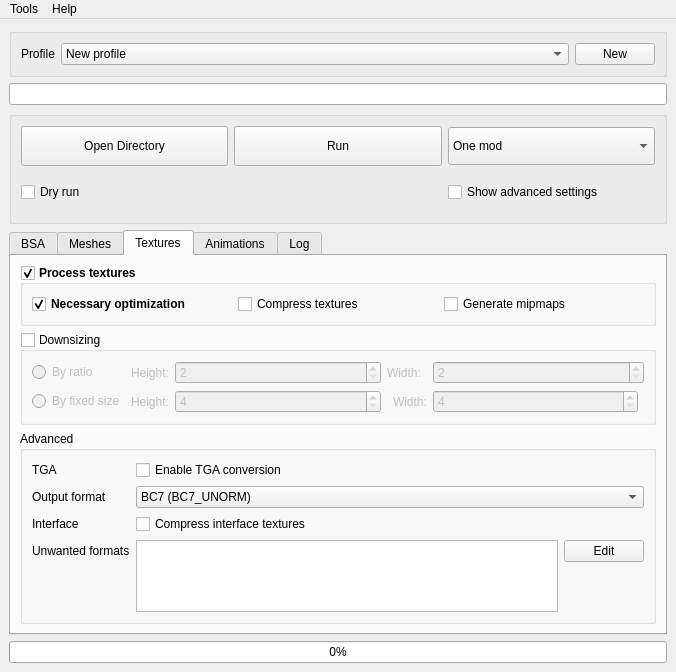
First picture: the form in src/MainWindow.ui, repository Guekka/cathedral-assets-optimizer, before the edit.
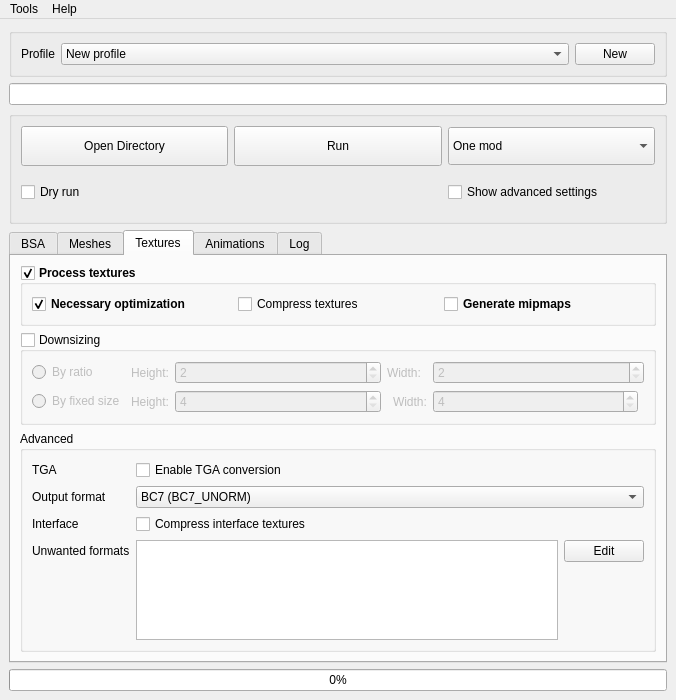
Second picture: the form after the edit. The open tabs and pages were chosen to show the change.

The edit to the form file:
```diff
--- a/src/MainWindow.ui
+++ b/src/MainWindow.ui
@@ -7,7 +7,7 @@
     <x>0</x>
     <y>0</y>
     <width>676</width>
-    <height>667</height>
+    <height>700</height>
    </rect>
   </property>
   <property name="sizePolicy">
@@ -752,7 +752,6 @@
           </property>
           <property name="font">
            <font>
-            <weight>75</weight>
             <bold>true</bold>
             <kerning>true</kerning>
            </font>
@@ -838,7 +837,6 @@
              </property>
              <property name="font">
               <font>
-               <weight>50</weight>
                <bold>true</bold>
                <kerning>true</kerning>
               </font>
```
Left out of the diff: 10 changed lines with no effect on the pictures.
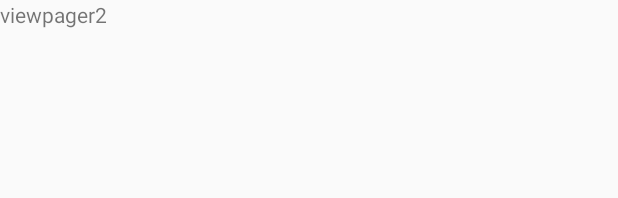
After one commit to osamhack2020/APP_TookSamPoom_Navy3Generals, an Android app: the layout fragment_practice_selector_page.xml on its own in the app's theme, with its tools: preview values and no code run, on a phone screen of 412 x 824 dp. The commit adds this screen. Shown: the top 198 px of the screen. Run offline under Robolectric (Android 15) with nearby library versions, the phone set to English and light mode, and no system bars.

Commit message:
Update Viewpager

```diff
--- a/app/src/main/java/kr/co/softcampus/tooksampoom/MainActivity.java
+++ b/app/src/main/java/kr/co/softcampus/tooksampoom/MainActivity.java
@@ -133,6 +133,11 @@ public class MainActivity extends AppCompatActivity {
         startActivity(runningIntent);
     }
 
+    public void onClickStart(View view) {
+        Intent startIntent = new Intent(this, PracticeSelectorActivity.class);
+        startActivityForResult(startIntent, 0);
+    }
+
     public void onClickDummy(View view){
         for(int j=1; j<5; j++){
             for(int i=10; i<24; i++){
--- /dev/null
+++ b/app/src/main/res/layout/fragment_practice_selector_page.xml
@@ -0,0 +1,12 @@
+<?xml version="1.0" encoding="utf-8"?>
+<ScrollView xmlns:android="http://schemas.android.com/apk/res/android"
+    android:layout_width="match_parent"
+    android:layout_height="match_parent">
+
+    <TextView
+        android:id="@+id/practice_selector_text"
+        android:layout_width="wrap_content"
+        android:layout_height="wrap_content"
+        android:text="viewpager2" />
+
+</ScrollView>
```
Also changed, not shown: app/src/main/java/kr/co/softcampus/tooksampoom/MainFragment.java (+6 -1 lines), app/src/main/res/layout/activity_practice_selector.xml (+4 -4 lines), app/src/main/res/layout/fragment_main.xml (+11 -0 lines).
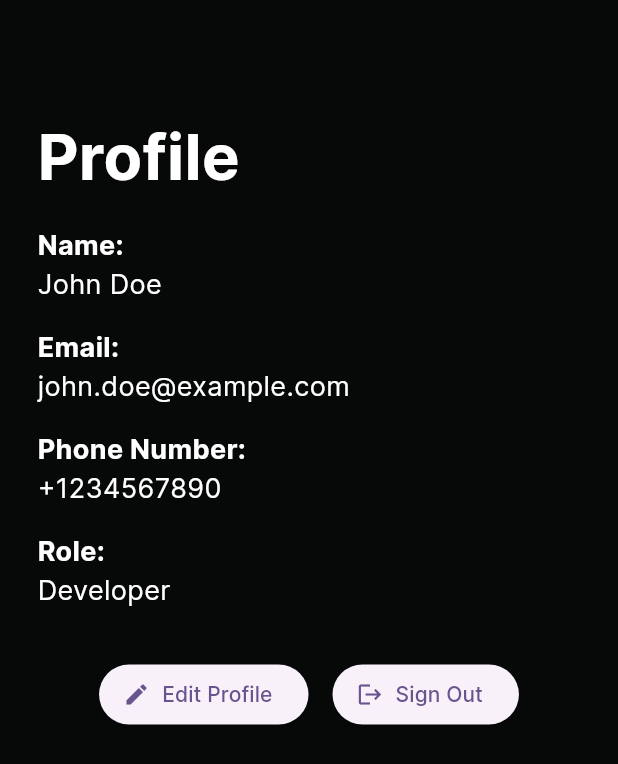
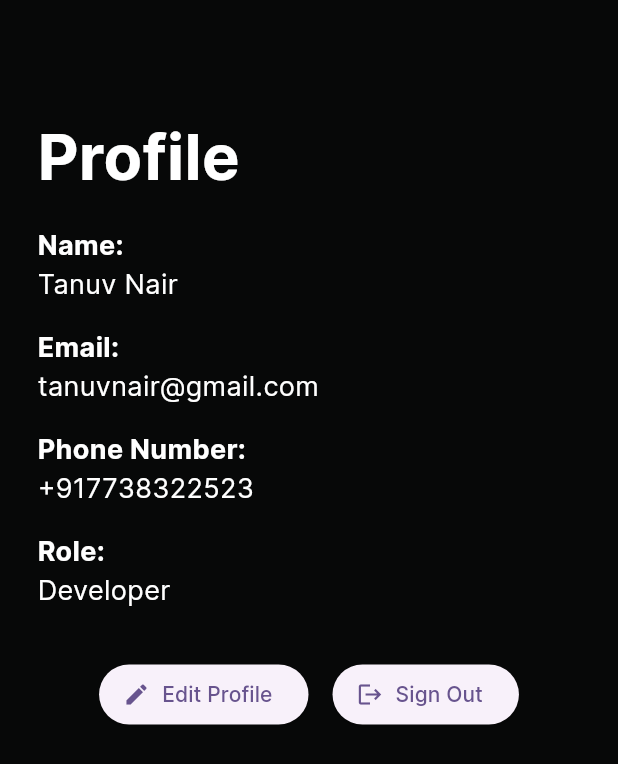
Before and after one commit to tanuvnair/flutter-heimdall, a Flutter app: the ProfilePage screen opened directly, on a phone screen of 412 x 824 dp. Shown: the top 764 px of the screen. Run offline on Flutter 3.47's test engine with Material 3 defaults, Android fonts, the light colour scheme and no system bars; our stand-ins replace firebase_core; accounts and stored records are empty.

Commit message:
Update Profile details

```diff
--- a/lib/dashboard_page.dart
+++ b/lib/dashboard_page.dart
@@ -56,7 +56,7 @@ class ProfilePage extends StatelessWidget {
               style: TextStyle(fontSize: 18, color: Colors.white, fontWeight: FontWeight.bold), // Set text color to white and make bold
             ),
             Text(
-              'John Doe',
+              'Tanuv Nair',
               style: TextStyle(fontSize: 18, color: Colors.white), // Set text color to white
             ),
             SizedBox(height: 16),
@@ -65,7 +65,7 @@ class ProfilePage extends StatelessWidget {
               style: TextStyle(fontSize: 18, color: Colors.white, fontWeight: FontWeight.bold), // Set text color to white and make bold
             ),
             Text(
-              'john.doe@example.com',
+              'tanuvnair@gmail.com',
               style: TextStyle(fontSize: 18, color: Colors.white), // Set text color to white
             ),
             SizedBox(height: 16),
@@ -74,7 +74,7 @@ class ProfilePage extends StatelessWidget {
               style: TextStyle(fontSize: 18, color: Colors.white, fontWeight: FontWeight.bold), // Set text color to white and make bold
             ),
             Text(
-              '+1234567890',
+              '+917738322523',
               style: TextStyle(fontSize: 18, color: Colors.white), // Set text color to white
             ),
             SizedBox(height: 16),
```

* _TASK TO CARRY OUT_:
Look through the entries and find each line that has the string "public". Copy those lines.

* _TASK ANSWER_:
@@ -133,6 +133,11 @@ public class MainActivity extends AppCompatActivity {
+    public void onClickStart(View view) {
     public void onClickDummy(View view){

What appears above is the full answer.